- [Directions]: Produce a verbatim copy of the records, and keep the images out of it.

- - -

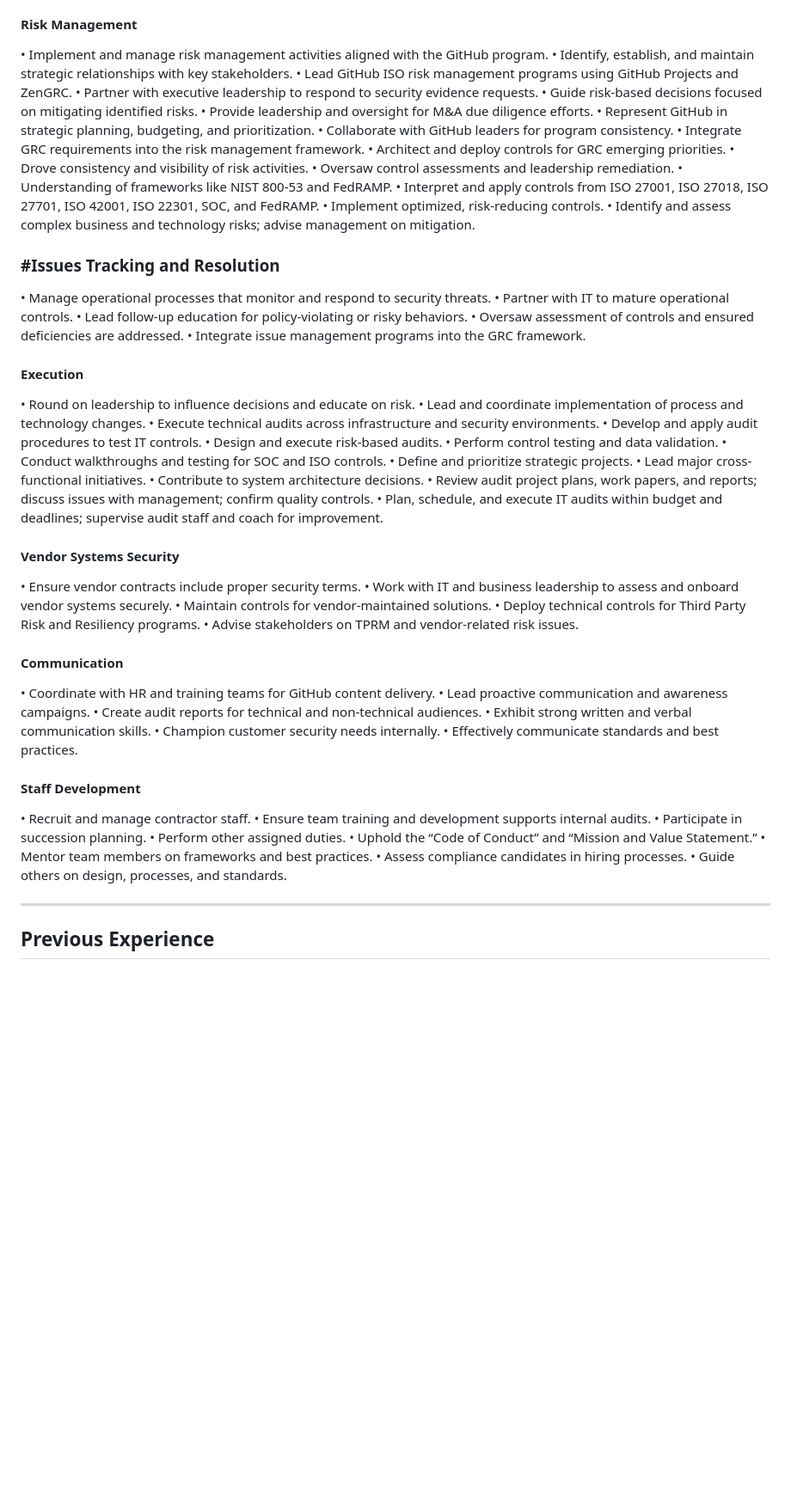
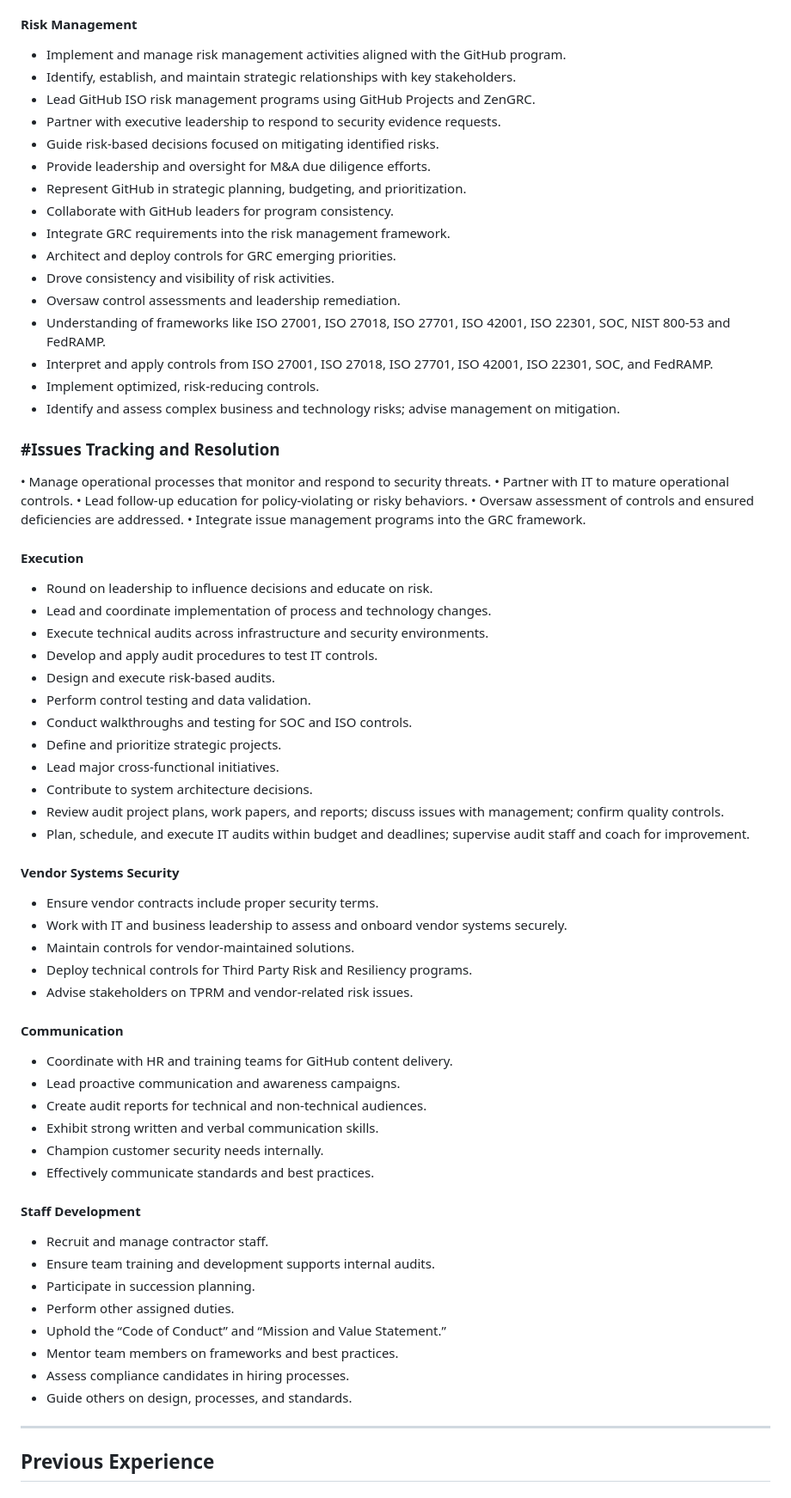
Before and after one commit to HaDoyle12/HaDoyle12, a Markdown page: README.md, the part around the change printed below. Shown: that part at 86% size. Drawn GitHub-style; blank space fills up the shorter version.

```diff
--- a/README.md
+++ b/README.md
@@ -69,21 +75,21 @@ Learn more in the [Security GRC Compliance repo](https://www.github/security
 
 #### **Risk Management**
-•	Implement and manage risk management activities aligned with the GitHub program.
-•	Identify, establish, and maintain strategic relationships with key stakeholders.
-•	Lead GitHub ISO risk management programs using GitHub Projects and ZenGRC.
-•	Partner with executive leadership to respond to security evidence requests.
-•	Guide risk-based decisions focused on mitigating identified risks.
-•	Provide leadership and oversight for M&A due diligence efforts.
-•	Represent GitHub in strategic planning, budgeting, and prioritization.
-•	Collaborate with GitHub leaders for program consistency.
-•	Integrate GRC requirements into the risk management framework.
-•	Architect and deploy controls for GRC emerging priorities.
-•	Drove consistency and visibility of risk activities.
-•	Oversaw control assessments and leadership remediation.
-•	Understanding of frameworks like NIST 800-53 and FedRAMP.
-•	Interpret and apply controls from ISO 27001, ISO 27018, ISO 27701, ISO 42001, ISO 22301, SOC, and FedRAMP.
-•	Implement optimized, risk-reducing controls.
-•	Identify and assess complex business and technology risks; advise management on mitigation.
+- Implement and manage risk management activities aligned with the GitHub program.
+- Identify, establish, and maintain strategic relationships with key stakeholders.
+- Lead GitHub ISO risk management programs using GitHub Projects and ZenGRC.
+- Partner with executive leadership to respond to security evidence requests.
+- Guide risk-based decisions focused on mitigating identified risks.
+- Provide leadership and oversight for M&A due diligence efforts.
+- Represent GitHub in strategic planning, budgeting, and prioritization.
+- Collaborate with GitHub leaders for program consistency.
+- Integrate GRC requirements into the risk management framework.
+- Architect and deploy controls for GRC emerging priorities.
+- Drove consistency and visibility of risk activities.
+- Oversaw control assessments and leadership remediation.
+- Understanding of frameworks like ISO 27001, ISO 27018, ISO 27701, ISO 42001, ISO 22301, SOC, NIST 800-53 and FedRAMP.
+- Interpret and apply controls from ISO 27001, ISO 27018, ISO 27701, ISO 42001, ISO 22301, SOC, and FedRAMP.
+- Implement optimized, risk-reducing controls.
+- Identify and assess complex business and technology risks; advise management on mitigation.
 
 ### #**Issues Tracking and Resolution**
 •	Manage operational processes that monitor and respond to security threats.
@@ -93,43 +99,43 @@ Learn more in the [Security GRC Compliance repo](https://www.github/security
 •	Integrate issue management programs into the GRC framework.
 
 #### **Execution**
-•	Round on leadership to influence decisions and educate on risk.
-•	Lead and coordinate implementation of process and technology changes.
-•	Execute technical audits across infrastructure and security environments.
-•	Develop and apply audit procedures to test IT controls.
-•	Design and execute risk-based audits.
-•	Perform control testing and data validation.
-•	Conduct walkthroughs and testing for SOC and ISO controls.
-•	Define and prioritize strategic projects.
-•	Lead major cross-functional initiatives.
-•	Contribute to system architecture decisions.
-•	Review audit project plans, work papers, and reports; discuss issues with management; confirm quality controls.
-•	Plan, schedule, and execute IT audits within budget and deadlines; supervise audit staff and coach for improvement.
+- Round on leadership to influence decisions and educate on risk.
+- Lead and coordinate implementation of process and technology changes.
+- Execute technical audits across infrastructure and security environments.
+- Develop and apply audit procedures to test IT controls.
+- Design and execute risk-based audits.
+- Perform control testing and data validation.
+- Conduct walkthroughs and testing for SOC and ISO controls.
+- Define and prioritize strategic projects.
+- Lead major cross-functional initiatives.
+- Contribute to system architecture decisions.
+- Review audit project plans, work papers, and reports; discuss issues with management; confirm quality controls.
+- Plan, schedule, and execute IT audits within budget and deadlines; supervise audit staff and coach for improvement.
 
 #### **Vendor Systems Security**
-•	Ensure vendor contracts include proper security terms.
-•	Work with IT and business leadership to assess and onboard vendor systems securely.
-•	Maintain controls for vendor-maintained solutions.
-•	Deploy technical controls for Third Party Risk and Resiliency programs.
-•	Advise stakeholders on TPRM and vendor-related risk issues.
+- Ensure vendor contracts include proper security terms.
+- Work with IT and business leadership to assess and onboard vendor systems securely.
+- Maintain controls for vendor-maintained solutions.
+- Deploy technical controls for Third Party Risk and Resiliency programs.
+- Advise stakeholders on TPRM and vendor-related risk issues.
 
 #### **Communication**
-•	Coordinate with HR and training teams for GitHub content delivery.
-•	Lead proactive communication and awareness campaigns.
-•	Create audit reports for technical and non-technical audiences.
-•	Exhibit strong written and verbal communication skills.
-•	Champion customer security needs internally.
-•	Effectively communicate standards and best practices.
+- Coordinate with HR and training teams for GitHub content delivery.
+- Lead proactive communication and awareness campaigns.
+- Create audit reports for technical and non-technical audiences.
+- Exhibit strong written and verbal communication skills.
+- Champion customer security needs internally.
+- Effectively communicate standards and best practices.
 
 #### **Staff Development**
-•	Recruit and manage contractor staff.
-•	Ensure team training and development supports internal audits.
-•	Participate in succession planning.
-•	Perform other assigned duties.
-•	Uphold the “Code of Conduct” and “Mission and Value Statement.”
-•	Mentor team members on frameworks and best practices.
-•	Assess compliance candidates in hiring processes.
-•	Guide others on design, processes, and standards.
+- Recruit and manage contractor staff.
+- Ensure team training and development supports internal audits.
+- Participate in succession planning.
+- Perform other assigned duties.
+- Uphold the “Code of Conduct” and “Mission and Value Statement.”
+- Mentor team members on frameworks and best practices.
+- Assess compliance candidates in hiring processes.
+- Guide others on design, processes, and standards.
 
 ---
 
```
Also changed, not shown: other parts of README.md (+36 -30 lines).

- - -

- [Response for this exercise]:
Before and after one commit to HaDoyle12/HaDoyle12, a Markdown page: README.md, the part around the change printed below. Shown: that part at 86% size. Drawn GitHub-style; blank space fills up the shorter version.

```diff
--- a/README.md
+++ b/README.md
@@ -69,21 +75,21 @@ Learn more in the [Security GRC Compliance repo](https://www.github/security
 
 #### **Risk Management**
-•	Implement and manage risk management activities aligned with the GitHub program.
-•	Identify, establish, and maintain strategic relationships with key stakeholders.
-•	Lead GitHub ISO risk management programs using GitHub Projects and ZenGRC.
-•	Partner with executive leadership to respond to security evidence requests.
-•	Guide risk-based decisions focused on mitigating identified risks.
-•	Provide leadership and oversight for M&A due diligence efforts.
-•	Represent GitHub in strategic planning, budgeting, and prioritization.
-•	Collaborate with GitHub leaders for program consistency.
-•	Integrate GRC requirements into the risk management framework.
-•	Architect and deploy controls for GRC emerging priorities.
-•	Drove consistency and visibility of risk activities.
-•	Oversaw control assessments and leadership remediation.
-•	Understanding of frameworks like NIST 800-53 and FedRAMP.
-•	Interpret and apply controls from ISO 27001, ISO 27018, ISO 27701, ISO 42001, ISO 22301, SOC, and FedRAMP.
-•	Implement optimized, risk-reducing controls.
-•	Identify and assess complex business and technology risks; advise management on mitigation.
+- Implement and manage risk management activities aligned with the GitHub program.
+- Identify, establish, and maintain strategic relationships with key stakeholders.
+- Lead GitHub ISO risk management programs using GitHub Projects and ZenGRC.
+- Partner with executive leadership to respond to security evidence requests.
+- Guide risk-based decisions focused on mitigating identified risks.
+- Provide leadership and oversight for M&A due diligence efforts.
+- Represent GitHub in strategic planning, budgeting, and prioritization.
+- Collaborate with GitHub leaders for program consistency.
+- Integrate GRC requirements into the risk management framework.
+- Architect and deploy controls for GRC emerging priorities.
+- Drove consistency and visibility of risk activities.
+- Oversaw control assessments and leadership remediation.
+- Understanding of frameworks like ISO 27001, ISO 27018, ISO 27701, ISO 42001, ISO 22301, SOC, NIST 800-53 and FedRAMP.
+- Interpret and apply controls from ISO 27001, ISO 27018, ISO 27701, ISO 42001, ISO 22301, SOC, and FedRAMP.
+- Implement optimized, risk-reducing controls.
+- Identify and assess complex business and technology risks; advise management on mitigation.
 
 ### #**Issues Tracking and Resolution**
 •	Manage operational processes that monitor and respond to security threats.
@@ -93,43 +99,43 @@ Learn more in the [Security GRC Compliance repo](https://www.github/security
 •	Integrate issue management programs into the GRC framework.
 
 #### **Execution**
-•	Round on leadership to influence decisions and educate on risk.
-•	Lead and coordinate implementation of process and technology changes.
-•	Execute technical audits across infrastructure and security environments.
-•	Develop and apply audit procedures to test IT controls.
-•	Design and execute risk-based audits.
-•	Perform control testing and data validation.
-•	Conduct walkthroughs and testing for SOC and ISO controls.
-•	Define and prioritize strategic projects.
-•	Lead major cross-functional initiatives.
-•	Contribute to system architecture decisions.
-•	Review audit project plans, work papers, and reports; discuss issues with management; confirm quality controls.
-•	Plan, schedule, and execute IT audits within budget and deadlines; supervise audit staff and coach for improvement.
+- Round on leadership to influence decisions and educate on risk.
+- Lead and coordinate implementation of process and technology changes.
+- Execute technical audits across infrastructure and security environments.
+- Develop and apply audit procedures to test IT controls.
+- Design and execute risk-based audits.
+- Perform control testing and data validation.
+- Conduct walkthroughs and testing for SOC and ISO controls.
+- Define and prioritize strategic projects.
+- Lead major cross-functional initiatives.
+- Contribute to system architecture decisions.
+- Review audit project plans, work papers, and reports; discuss issues with management; confirm quality controls.
+- Plan, schedule, and execute IT audits within budget and deadlines; supervise audit staff and coach for improvement.
 
 #### **Vendor Systems Security**
-•	Ensure vendor contracts include proper security terms.
-•	Work with IT and business leadership to assess and onboard vendor systems securely.
-•	Maintain controls for vendor-maintained solutions.
-•	Deploy technical controls for Third Party Risk and Resiliency programs.
-•	Advise stakeholders on TPRM and vendor-related risk issues.
+- Ensure vendor contracts include proper security terms.
+- Work with IT and business leadership to assess and onboard vendor systems securely.
+- Maintain controls for vendor-maintained solutions.
+- Deploy technical controls for Third Party Risk and Resiliency programs.
+- Advise stakeholders on TPRM and vendor-related risk issues.
 
 #### **Communication**
-•	Coordinate with HR and training teams for GitHub content delivery.
-•	Lead proactive communication and awareness campaigns.
-•	Create audit reports for technical and non-technical audiences.
-•	Exhibit strong written and verbal communication skills.
-•	Champion customer security needs internally.
-•	Effectively communicate standards and best practices.
+- Coordinate with HR and training teams for GitHub content delivery.
+- Lead proactive communication and awareness campaigns.
+- Create audit reports for technical and non-technical audiences.
+- Exhibit strong written and verbal communication skills.
+- Champion customer security needs internally.
+- Effectively communicate standards and best practices.
 
 #### **Staff Development**
-•	Recruit and manage contractor staff.
-•	Ensure team training and development supports internal audits.
-•	Participate in succession planning.
-•	Perform other assigned duties.
-•	Uphold the “Code of Conduct” and “Mission and Value Statement.”
-•	Mentor team members on frameworks and best practices.
-•	Assess compliance candidates in hiring processes.
-•	Guide others on design, processes, and standards.
+- Recruit and manage contractor staff.
+- Ensure team training and development supports internal audits.
+- Participate in succession planning.
+- Perform other assigned duties.
+- Uphold the “Code of Conduct” and “Mission and Value Statement.”
+- Mentor team members on frameworks and best practices.
+- Assess compliance candidates in hiring processes.
+- Guide others on design, processes, and standards.
 
 ---
 
```
Also changed, not shown: other parts of README.md (+36 -30 lines).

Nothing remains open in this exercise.